Working with Canadian company Mevex, the Commonwealth Scientific and Industrial Research Organisation – Australia’s national science agency – has conducted a pilot study that shows that gamma-activation analysis offers a much faster, more accurate way to detect gold than traditional chemical analysis methods.
This will mean mining companies can measure what’s coming in and out of their processing plants with greater accuracy, allowing them to monitor process performance and recover small traces of gold – worth millions of dollars – that would otherwise be discarded.
GAA works by scanning mineral samples – typically weighing around half a kilogram – using high-energy X-rays similar to those used to treat patients in hospitals. The X-rays activate any gold in the sample, and the activation is then picked up using a sensitive detector.
This method is two to three times more accurate than the standard industry technique, which requires samples to be heated up to 2,192 degrees Fahrenheit. csiro.au via eurekalert.org
Earliest iron artifacts came from outer space ore
Researchers have learned that ancient Egyptian iron beads now at Britain’s University College London’s Petrie Museum were hammered from pieces of meteorites – not iron ore.
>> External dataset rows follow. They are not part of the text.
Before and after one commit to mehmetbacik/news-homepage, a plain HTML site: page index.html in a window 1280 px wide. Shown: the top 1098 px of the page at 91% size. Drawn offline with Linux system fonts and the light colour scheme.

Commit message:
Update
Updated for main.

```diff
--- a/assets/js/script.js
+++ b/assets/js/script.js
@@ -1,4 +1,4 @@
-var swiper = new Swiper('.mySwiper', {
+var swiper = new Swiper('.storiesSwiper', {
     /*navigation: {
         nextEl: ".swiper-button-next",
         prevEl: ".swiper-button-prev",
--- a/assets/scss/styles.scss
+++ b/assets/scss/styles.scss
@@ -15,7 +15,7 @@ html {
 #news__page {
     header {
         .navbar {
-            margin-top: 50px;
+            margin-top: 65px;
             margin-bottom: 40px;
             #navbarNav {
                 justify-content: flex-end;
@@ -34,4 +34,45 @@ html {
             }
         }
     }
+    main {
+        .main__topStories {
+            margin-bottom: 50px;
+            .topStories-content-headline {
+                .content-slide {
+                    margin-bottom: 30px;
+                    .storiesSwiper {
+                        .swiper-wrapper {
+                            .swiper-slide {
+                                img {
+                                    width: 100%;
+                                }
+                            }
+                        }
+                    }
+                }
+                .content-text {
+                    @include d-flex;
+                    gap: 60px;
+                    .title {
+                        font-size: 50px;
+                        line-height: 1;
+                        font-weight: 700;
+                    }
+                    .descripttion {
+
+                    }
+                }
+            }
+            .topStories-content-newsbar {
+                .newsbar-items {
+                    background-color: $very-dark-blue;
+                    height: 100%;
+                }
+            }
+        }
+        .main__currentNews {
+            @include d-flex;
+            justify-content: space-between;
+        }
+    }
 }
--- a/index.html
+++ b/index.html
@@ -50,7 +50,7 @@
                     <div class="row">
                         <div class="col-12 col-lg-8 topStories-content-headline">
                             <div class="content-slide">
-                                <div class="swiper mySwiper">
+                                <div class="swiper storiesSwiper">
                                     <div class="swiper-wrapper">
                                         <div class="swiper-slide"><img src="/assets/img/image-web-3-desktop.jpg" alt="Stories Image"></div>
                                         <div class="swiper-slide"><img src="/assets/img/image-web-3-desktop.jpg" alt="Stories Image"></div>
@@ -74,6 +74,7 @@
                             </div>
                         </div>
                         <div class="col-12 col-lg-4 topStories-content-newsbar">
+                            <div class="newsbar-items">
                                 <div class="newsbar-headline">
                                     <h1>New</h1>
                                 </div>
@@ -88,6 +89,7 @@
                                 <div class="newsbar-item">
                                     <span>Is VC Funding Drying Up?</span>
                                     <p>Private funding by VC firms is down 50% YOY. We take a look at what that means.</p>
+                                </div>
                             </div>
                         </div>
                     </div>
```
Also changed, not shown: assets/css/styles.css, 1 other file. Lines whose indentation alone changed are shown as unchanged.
The objects, which trace their origins to outer space, also predate the emergence of iron smelting by two millennia.
Carefully hammered into thin sheets before being rolled into tubes, the nine beads – which are more than 5,000 years old – were originally strung into a necklace together with minerals such as gold and gemstones, revealing the high value of this exotic material in ancient times. The study is published in the Journal of Archaeological Science.
UCL archaeology professor Thilo Rehren, lead author of the paper, said: “The shape of the beads was obtained by smithing and rolling, most likely involving multiple cycles of hammering, and not by the traditional stone-working techniques such as carving or drilling, which were used for the other beads found in the same tomb.”
The study shows that in the fourth millennium B.C., metalworkers had already mastered the smithing of meteoritic iron, an iron-nickel alloy much harder and more brittle than the more commonly worked copper, developing techniques that went on to define the iron age.
The beads, from a predynastic cemetery in Lower Egypt, were already completely corroded when discovered in 1911. As a result, the UCL team used X-ray methods to determine whether the beads were actually meteoric iron. ucl.ac.uk via eurekalert.org
Home cooking, traffic are key air pollutants from China
What are the sources of air pollution responsible for Asia’s infamous atmospheric brown clouds?
Almost 80 percent of air pollution involving soot that spreads from China over large areas of East Asia – impacting human health and fostering global warming – comes from city traffic and other forms of fossil-fuel combustion, according to a study in the American Chemical Society’s journal Environmental Science & Technology.
Orjan Gustafsson, of Sweden’s Stockholm University and colleagues from China, South Korea and the United States used a powerful carbon-14 identification method to trace fully four-fifths of the black carbon emitted in China to incomplete combustion of fossil fuel such as coal briquettes used in home cooking stoves and automobile and truck exhaust. acs.org via eurekalert.org
The Charlotte Observer welcomes your comments on news of the day. The more voices engaged in conversation, the better for us all, but do keep it civil. Please refrain from profanity, obscenity, spam, name-calling or attacking others for their views.
Have a news tip? You can send it to a local news editor; email firstname.lastname@example.org to send us your tip - or - consider joining the Public Insight Network and become a source for The Charlotte Observer.Read moreRead less